Some stocks are like Charlie Brown's Christmas tree. All they need is a little love.
Contrarian investing is about identifying stocks that have fallen out of favor and are priced low relative to the companies' profits. The investor has to ignore the impulse to flee and see the stock for its potential.
David Dreman, who helped popularize the idea of contrarian investing as an investment manager and magazine columnist, believes behavioral psychology plays a hand in the markets, mostly in the form of an overreaction to events. Look at the plunge in the indexes immediately after Britain voted to leave the European Union last summer, for example. Markets were back to all-time highs within weeks and have since continued to set new highs, even with the surprise election of Donald Trump to be the next president, something for which people had expected a negative market move.
Emotion means there are often expensive, high-flying stocks that are overhyped and plenty of cheap stocks that are ignored because they are underperforming. Over 30 years of research, Dreman Value Management found that buying stocks of financially strong companies that are currently out of favor pay off down the road in the form of higher prices once the market recognizes the error of its ways.
Such deep-value stocks stand out for their low price-to-earnings ratios and above-average yields.
Of course, the challenge with this approach is that a contrarian often finds himself alone. Dreman's website explains the firm's philosophy: "The popular thing to do is often not the smart thing to do." When everyone is piling into the hot stock of the moment and driving it into overvalued territory, the best course may be finding the hidden gems.
It also means moving into uncharted waters. These days, it could be contrarian just to be concentrated in a few holdings, rather than doing what seemingly the whole world is doing by broadly diversifying across multiple asset classes. It could mean betting on companies that are sensitive to rising interest rates, or picking sectors or geographies that were once fast-growing but have cooled off. It could mean going underweight on a group others are seeing as potentially big winners in the next year.

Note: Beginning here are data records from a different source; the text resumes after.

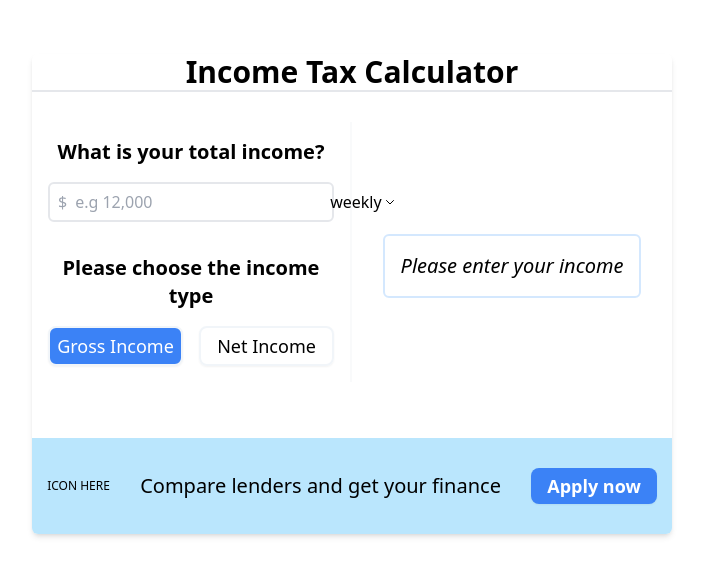
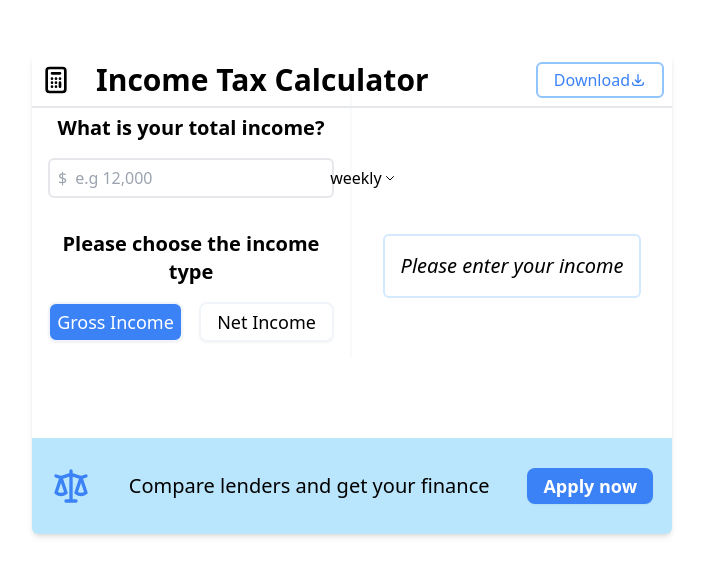
Before and after one commit to TheDilp/tax-calculator, a React app: page / in a window 1280 px wide. Shown: the part 106-682 px from the top of the page, without its empty margins (288-991 px from the left). Built offline with nearby package versions, Linux system fonts and the light colour scheme.

Commit message:
Added icons and download button

```diff
--- a/src/components/Footer/Footer.jsx
+++ b/src/components/Footer/Footer.jsx
@@ -1,9 +1,12 @@
 import React from "react";
+import CompareIcon from "../Util/Icons/CompareIcon";
 
 export default function Footer() {
   return (
     <div className="w-full h-24 flex justify-around items-center bg-sky-200 px-4 lg:px-0">
-      <div className="sm:hidden lg:block text-xs">ICON HERE</div>
+      <div className="sm:hidden lg:block text-xs">
+        <CompareIcon />
+      </div>
       <h2 className="text-center lg:text-xl text-sm font-thin">
         Compare lenders and get your finance
       </h2>
--- a/src/components/Inputs/InputsWrapper.jsx
+++ b/src/components/Inputs/InputsWrapper.jsx
@@ -6,7 +6,7 @@ export default function InputsWrapper() {
   return (
     <div className="flex flex-col justify-evenly w-full border-r-2 border-gray-50 p-4 lg:gap-y-8">
       <div className="w-full space-y-4">
-        <h2 className="text-center text-xl font-semibold">
+        <h2 className="text-center text-xl font-semibold mt-1">
           What is your total income?
         </h2>
         <IncomeInput />
--- /dev/null
+++ b/src/components/Util/CalculatorTitle.jsx
@@ -0,0 +1,15 @@
+import React from "react";
+import CalculatorIcon from "./Icons/CalculatorIcon";
+import DownloadIcon from "./Icons/DownloadIcon";
+
+export default function CalculatorTitle() {
+  return (
+    <div className="hidden lg:flex items-center border-b-2 relative px-2 py-2">
+      <CalculatorIcon />
+      <h1 className="ml-6 text-3xl font-semibold">Income Tax Calculator</h1>
+      <button className="ml-auto flex items-center py-1 px-4 rounded-md border-2 border-blue-300 text-blue-500 hover:bg-blue-500 hover:text-white">
+        Download <DownloadIcon />
+      </button>
+    </div>
+  );
+}
--- /dev/null
+++ b/src/components/Util/Icons/CalculatorIcon.jsx
@@ -0,0 +1,20 @@
+import React from "react";
+
+export default function CalculatorIcon() {
+  return (
+    <svg
+      xmlns="http://www.w3.org/2000/svg"
+      className="h-8 w-8"
+      fill="none"
+      viewBox="0 0 24 24"
+      stroke="currentColor"
+      strokeWidth={2}
+    >
+      <path
+        strokeLinecap="round"
+        strokeLinejoin="round"
+        d="M9 7h6m0 10v-3m-3 3h.01M9 17h.01M9 14h.01M12 14h.01M15 11h.01M12 11h.01M9 11h.01M7 21h10a2 2 0 002-2V5a2 2 0 00-2-2H7a2 2 0 00-2 2v14a2 2 0 002 2z"
+      />
+    </svg>
+  );
+}
--- /dev/null
+++ b/src/components/Util/Icons/CompareIcon.jsx
@@ -0,0 +1,20 @@
+import React from "react";
+
+export default function CompareIcon() {
+  return (
+    <svg
+      xmlns="http://www.w3.org/2000/svg"
+      className="h-10 w-10"
+      fill="none"
+      viewBox="0 0 24 24"
+      stroke="#3B82F6"
+      strokeWidth={2}
+    >
+      <path
+        strokeLinecap="round"
+        strokeLinejoin="round"
+        d="M3 6l3 1m0 0l-3 9a5.002 5.002 0 006.001 0M6 7l3 9M6 7l6-2m6 2l3-1m-3 1l-3 9a5.002 5.002 0 006.001 0M18 7l3 9m-3-9l-6-2m0-2v2m0 16V5m0 16H9m3 0h3"
+      />
+    </svg>
+  );
+}
--- /dev/null
+++ b/src/components/Util/Icons/DownloadIcon.jsx
@@ -0,0 +1,20 @@
+import React from "react";
+
+export default function DownloadIcon() {
+  return (
+    <svg
+      xmlns="http://www.w3.org/2000/svg"
+      className="h-4 w-4"
+      fill="none"
+      viewBox="0 0 24 24"
+      stroke="currentColor"
+      strokeWidth={2}
+    >
+      <path
+        strokeLinecap="round"
+        strokeLinejoin="round"
+        d="M4 16v1a3 3 0 003 3h10a3 3 0 003-3v-1m-4-4l-4 4m0 0l-4-4m4 4V4"
+      />
+    </svg>
+  );
+}
--- a/src/components/Wrapper.jsx
+++ b/src/components/Wrapper.jsx
@@ -4,6 +4,7 @@ import Footer from "./Footer/Footer";
 import InputsWrapper from "./Inputs/InputsWrapper";
 import ResultsWrapper from "./Results/ResultsWrapper";
 import CalcButton from "./Util/CalcButton";
+import CalculatorTitle from "./Util/CalculatorTitle";
 import TabButton from "./Util/TabButton";
 
 export default function Wrapper() {
@@ -12,9 +13,7 @@ export default function Wrapper() {
   return (
     <div className="w-full lg:w-1/2 flex flex-row flex-wrap content-start shadow-md rounded-md overflow-hidden">
       <div className="w-full h-10 pb-10">
-        <h1 className="hidden lg:block text-3xl font-semibold text-center border-b-2">
-          Income Tax Calculator
-        </h1>
+        <CalculatorTitle />
         <div className="lg:hidden w-full flex items-center">
           <TabButton
             title="Income"
@@ -31,7 +30,7 @@ export default function Wrapper() {
       <div className="w-full flex flex-row h-86">
         <IncomeProvider>
           <div
-            className={`w-full lg:w-1/2 flex-wrap content-evenly  ${
+            className={`w-full lg:w-1/2 flex-wrap content-evenly lg:content-start  ${
               page === 1 ? "hidden lg:flex " : "flex"
             }`}
           >
```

This year, investors started out defensive and gradually shifted to cyclical stocks as it became clear markets and the economy saw growth ahead. Trump's plan to emphasize infrastructure projects to add jobs and boost development is benefiting stocks of U.S. materials and construction supply companies and heavy equipment makers. The contrarian might look to utility and financial stocks just to be different.
My Dreman-based model is made up of multiple valuation and financial strength criteria. The strategy, which is based on Dreman's book, Contrarian Investment Strategies, is one of the more rigorous value strategies I run on Validea.com, and after a few difficult years, the performance of a 10-stock model portfolio that holds the top-rated contrarian stocks is up 32.4% year to date through Dec. 7, compared to 9.7% for the S&P. The model is composed of the following investment criteria and below are three stocks that pop up on our screen of the top contrarian picks.

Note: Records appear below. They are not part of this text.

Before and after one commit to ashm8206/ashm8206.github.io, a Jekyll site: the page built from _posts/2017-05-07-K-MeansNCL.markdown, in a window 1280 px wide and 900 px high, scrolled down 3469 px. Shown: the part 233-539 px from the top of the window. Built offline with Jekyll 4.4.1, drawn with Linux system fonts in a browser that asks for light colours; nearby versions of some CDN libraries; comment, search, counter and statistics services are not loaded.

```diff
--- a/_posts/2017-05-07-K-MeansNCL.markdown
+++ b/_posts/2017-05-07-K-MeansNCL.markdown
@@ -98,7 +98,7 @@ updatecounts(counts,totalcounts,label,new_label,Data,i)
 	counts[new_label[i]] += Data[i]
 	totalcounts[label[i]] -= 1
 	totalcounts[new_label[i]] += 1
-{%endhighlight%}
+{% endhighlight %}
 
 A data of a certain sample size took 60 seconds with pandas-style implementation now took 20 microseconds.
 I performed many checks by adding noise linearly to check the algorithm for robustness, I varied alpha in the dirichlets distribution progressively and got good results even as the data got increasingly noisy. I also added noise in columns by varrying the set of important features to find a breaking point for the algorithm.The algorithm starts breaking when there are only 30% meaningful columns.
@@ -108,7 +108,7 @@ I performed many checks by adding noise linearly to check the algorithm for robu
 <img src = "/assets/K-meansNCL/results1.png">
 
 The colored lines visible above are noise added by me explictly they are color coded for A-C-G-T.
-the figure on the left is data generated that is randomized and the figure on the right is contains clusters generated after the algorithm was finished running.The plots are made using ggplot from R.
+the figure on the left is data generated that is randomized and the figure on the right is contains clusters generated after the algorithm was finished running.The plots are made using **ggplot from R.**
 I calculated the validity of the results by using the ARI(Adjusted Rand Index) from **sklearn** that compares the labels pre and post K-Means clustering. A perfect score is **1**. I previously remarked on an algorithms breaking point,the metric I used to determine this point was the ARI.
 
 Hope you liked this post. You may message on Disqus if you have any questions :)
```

- Market cap: Company should be in the largest 1,500 companies in the entire market.
- Earnings trend: A company should show a rising trend in the reported earnings for the most recent quarters.
- EPS growth rate: Look for companies with an EPS growth rate higher than the S&P 500 in the immediate past and future.
- Stocks need to pass at least two of the following four major value criteria:
- Price/earnings ratio (P/E): P/E of a company should be in the cheapest 20% of the overall market.
- Price/cash flow (P/CF) ratio: P/CF of a company should be in the cheapest 20% of the overall market.
- Price/book (P/B) value: P/B of a company should be in the cheapest 20% of the overall market.
- Price/dividend (P/D) ratio: P/D of a company should be in the cheapest 20% of the overall market.
- Current ratio: The current ratio must be greater than or equal to the average of its industry or greater than 2.0.
- Payout ratio: A good indicator that a company has the ability to raise its dividend is a low payout ratio.
- Return on equity: ROE should be greater than the average of the top one-third of ROEs from among the 1,500 largest stocks.
- Pre-tax profit margins: Wants pre-tax profit margins of at least 8%; anything over 22% is considered phenomenal.
- Yield: Dividend yield equal to or greater than the market's yield.
- Total debt/equity: The D/E ratio should not be greater than 20% or should be less than the average debt/equity for its industry.
Enel Generacion (EOCC) -- Chile's largest electrical utility recently traded at all-time lows. But a long restructuring of its Latin America operations is completed and a new listing on the NYSE could give it fresh attention from new investors. Its price-to-earnings ratio is 9.8 while it yields 4.9%, more than the 2.68% for the market.
Chimera Investment (CIM) -- Real estate investment trusts are sensitive to rising interest rates, and hiking short-term rates is exactly what most people expect the Federal Reserve will do. Its P/E is 7.3 and it has healthy 11.6 yield.
Banco Bilbao Vizcaya Argentaria (BBVA) -- Banks in some parts of Europe, such as Italy, are reeling under bad debts. But Spain's banking sector is further along, and BBVA could be poised for a rally. Its P/E is 11 while its yield is 6.4.